- I'm gonna have to agree with my co-author regarding the sexual fling between Winn and Dukat/Anjol. I know that one of Winn's greatest character flaws is that she wants to believe that things happen for a reason and that her ambition doesn't just extend to political influence, but also personal conduct (see: The Circle)...but a spiritual leader...even one lacking the proper faith and heading up a religion that allows its ministers to be married) who has sex with a man she doesn't know simply because she's excited about involved in what she thinks are the Prophets' plans for the first time in her life? I find that hard to believe. She may be evil, but it isn't because she's illogical or lacking in spiritual upbringing. It becomes really obvious, for example, when she asks Anjol who he is. She even declares that she hardly knows anything about him...and yet they're in bed together.
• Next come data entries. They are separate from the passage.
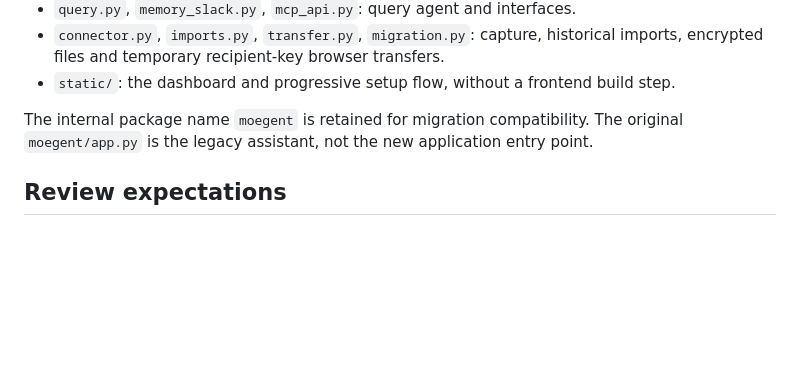
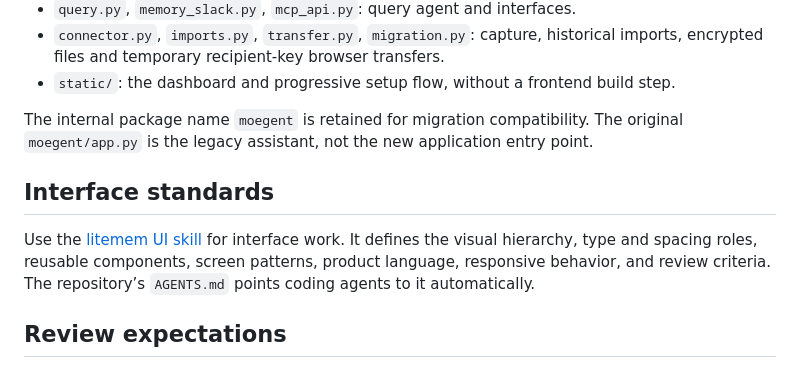
Before and after one commit to BerriAI/litellm-memory, a Markdown page: CONTRIBUTING.md, the part around the change. GitHub-like rendering; blank space fills up the shorter version.

```diff
--- a/CONTRIBUTING.md
+++ b/CONTRIBUTING.md
@@ -32,6 +32,10 @@ For real-history query evaluation, use the [private answer-quality workflow](doc
 
 The internal package name `moegent` is retained for migration compatibility. The original `moegent/app.py` is the legacy assistant, not the new application entry point.
 
+## Interface standards
+
+Use the [litemem UI skill](.agents/skills/litemem-ui/SKILL.md) for interface work. It defines the visual hierarchy, type and spacing roles, reusable components, screen patterns, product language, responsive behavior, and review criteria. The repository’s `AGENTS.md` points coding agents to it automatically.
+
 ## Review expectations
 
 Explain the user-visible problem, the resulting behavior, and relevant checks. Add focused tests for authorization, data integrity, retry behavior or state transitions that your change affects. Check meaningful interface changes in a browser, including narrow layouts and keyboard navigation. Do not substitute synthetic tests for claims of live integration or measured answer quality.
```
Also changed, not shown: AGENTS.md (added, +5 -0 lines), docs/ui-review.md (+5 -1 lines), docs/assets/ask.jpg, docs/assets/dashboard.jpg, docs/assets/memory.jpg, docs/assets/settings.jpg, 12 other files.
It all seems VERY forced and unnecessary...and considering that she is a traditionalist/fundamentalist Bajoran cleric, it also seems out of character.
There is little in the way of wasted dialogue...all the scenes are relevant and enjoyable, and the characterization is spot on.
Other than a bit of overacting on the part of Winn (sorry...usually I like her, but in this episode, she is a bit uneven, especially when talking to Anjol/Dukat)...the acting is top notch.
What I like most about this episode is the Winn/Kira/Dukat plot, obviously. Winn's false confession to Kira (false because she claims that she has resolved to change and thinks that should be enough when in fact you have to actually repent and change in deed, not just issue false promises) is impressive to watch because many of us know someone like Winn (a less extreme version perhaps). The ones who expect a merciful God to deny freedom and guarantee comfort in its place. The ones who think a higher power should simply tell them what to do. The ones who live in darkness because they spend their time cursing what they don't have instead of being thankful for what they do have.
I have an acquaintance whom I would like to call a friend but who has frequently made the argument that if God were really good, He wouldn't have made her life so hard. This is a woman who, at the age of 29 continues to live off her parents' money, is in her 7th year of grad school without the university giving up on her and sending her packing, and has legions of professionals trying to help her with her bipolar disorder, and her life is unfair (to her). When we focus on what God hasn't given us, we miss what He HAS given us. And worse, you become tempted to behave badly, figuring it doesn't matter because God can't be as all-powerful as we claim he is if he won't take a more active roll in your life. Winn's false confession goes something like "I have strayed from the path...been foiled by temptation...I'll do anything to regain God's trust." "OK...so walk away from temptation. Renounce power and influence and seek the path." "Whhhaaaaaa??? Me, give up power and influence? But...it's all about ME! If I walk away, Bajor will crumble!" "Ummm...yeah...you kinda missed the whole point of confessing and changing your ways..." "Well screw that...it's all about me...I am staying Kai!" *crickets* There it is...the reason Winn can't walk away from temptation...the source of her ambition without faith...she looks inward instead of looking outward for her answers. Navel gazers are invariably egotists and rarely very good at being faithfully spiritual. This dynamic is so well executed that I can overlook the flaws in the story that led us to this point.